Exercise: Every entry should be reproduced precisely, with each picture left out.

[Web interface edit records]

******************************

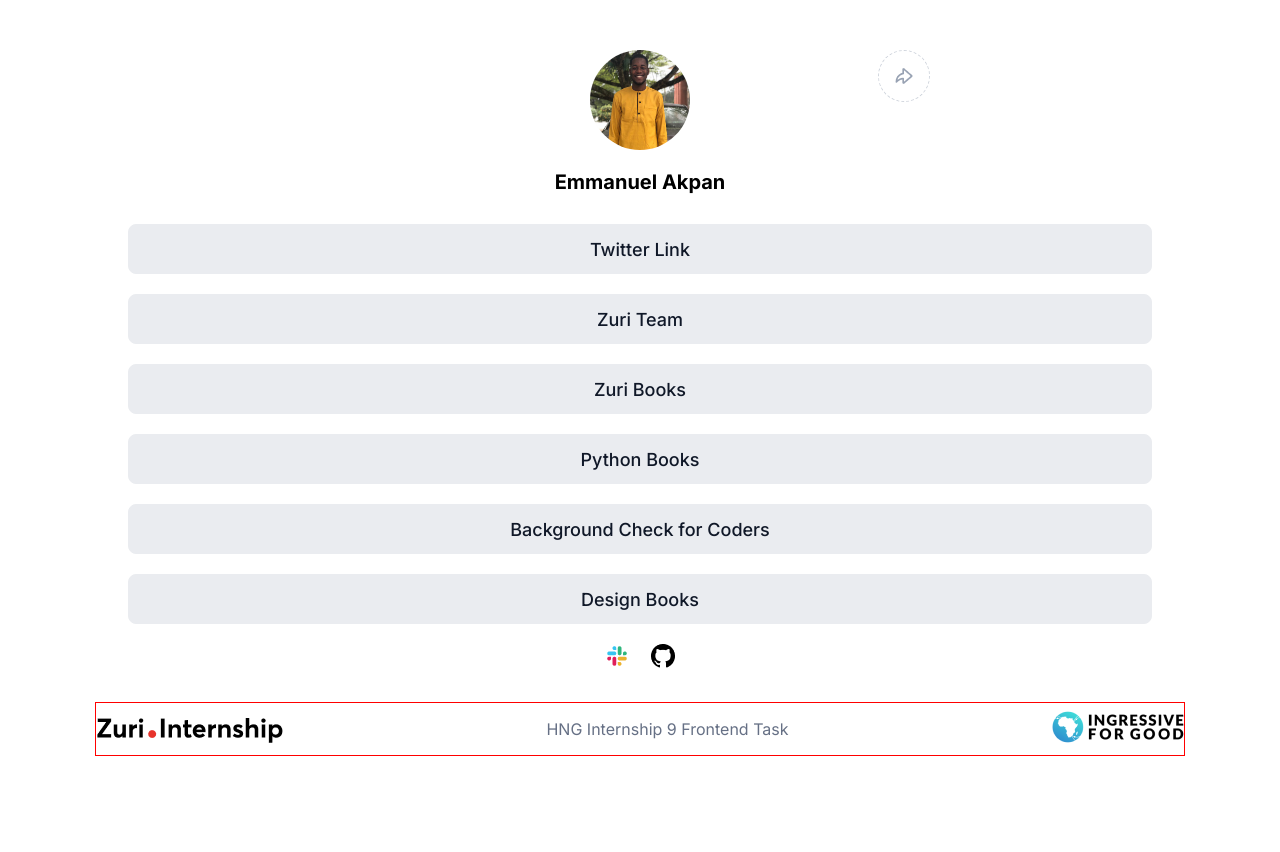
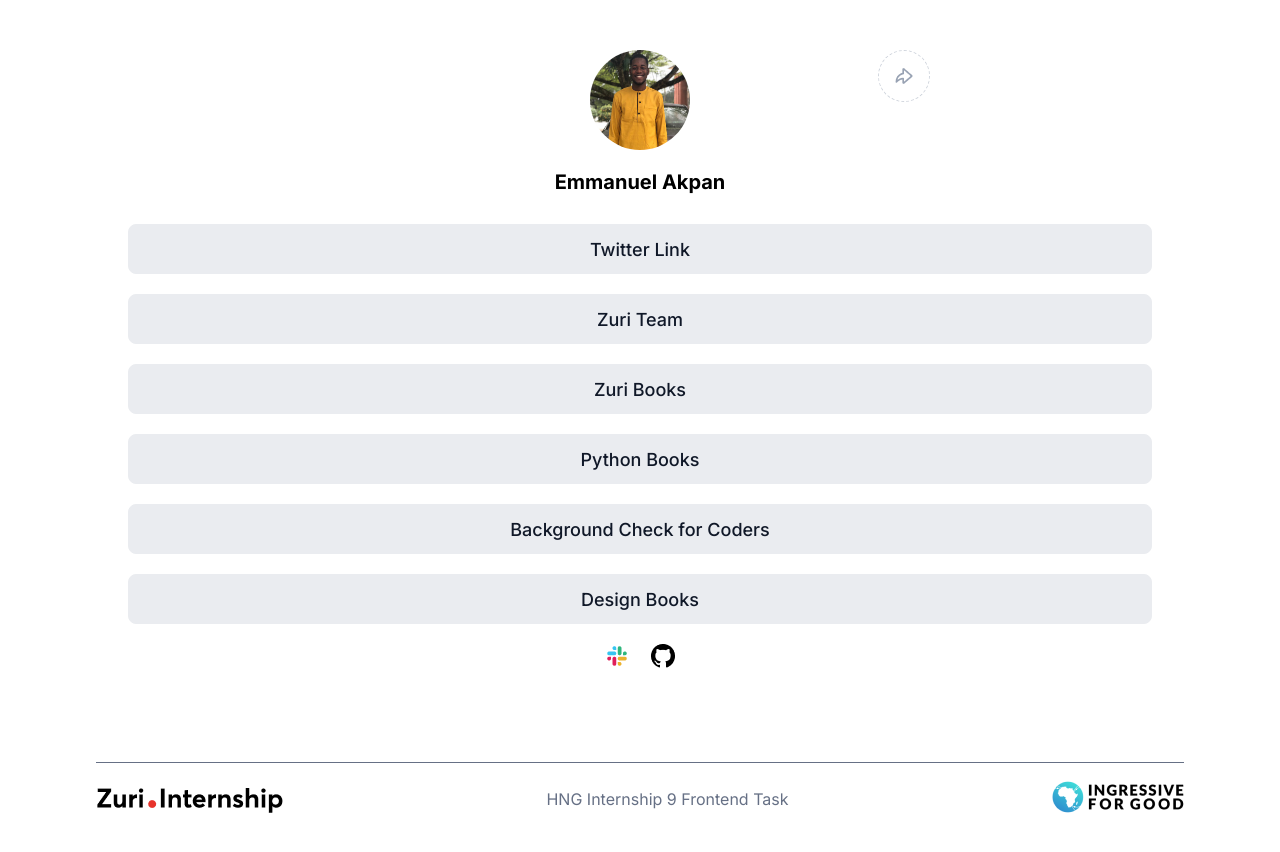
Before and after one commit to EmmanuelAKpan013/HNG-Stage-One, a React (Create React App) app: page /profile in a window 1280 px wide. Shown: the top 852 px of the page. Before the commit the page ends 800 px from the top, so only its background shows below. Built offline with nearby package versions, Linux system fonts and the light colour scheme.

Commit message:
Footer Update

```diff
--- a/src/Pages/ProfilePage.css
+++ b/src/Pages/ProfilePage.css
@@ -58,7 +58,7 @@
 }
 
 .profile_footer_container {
-  margin: 0 auto;
+  margin: 90px auto 20px auto;
   width: 85%;
-  border: 1px solid red;
+  /* border: 1px solid red; */
 }
--- a/src/components/Footer.css
+++ b/src/components/Footer.css
@@ -6,4 +6,6 @@
   font-family: "Inter";
   font-style: normal;
   font-weight: 400;
+  padding: 10px 0;
+  border-top: 1px solid #667085;
 }
```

******************************

Written response:
Before and after one commit to EmmanuelAKpan013/HNG-Stage-One, a React (Create React App) app: page /profile in a window 1280 px wide. Shown: the top 852 px of the page. Before the commit the page ends 800 px from the top, so only its background shows below. Built offline with nearby package versions, Linux system fonts and the light colour scheme.

Commit message:
Footer Update

```diff
--- a/src/Pages/ProfilePage.css
+++ b/src/Pages/ProfilePage.css
@@ -58,7 +58,7 @@
 }
 
 .profile_footer_container {
-  margin: 0 auto;
+  margin: 90px auto 20px auto;
   width: 85%;
-  border: 1px solid red;
+  /* border: 1px solid red; */
 }
--- a/src/components/Footer.css
+++ b/src/components/Footer.css
@@ -6,4 +6,6 @@
   font-family: "Inter";
   font-style: normal;
   font-weight: 400;
+  padding: 10px 0;
+  border-top: 1px solid #667085;
 }
```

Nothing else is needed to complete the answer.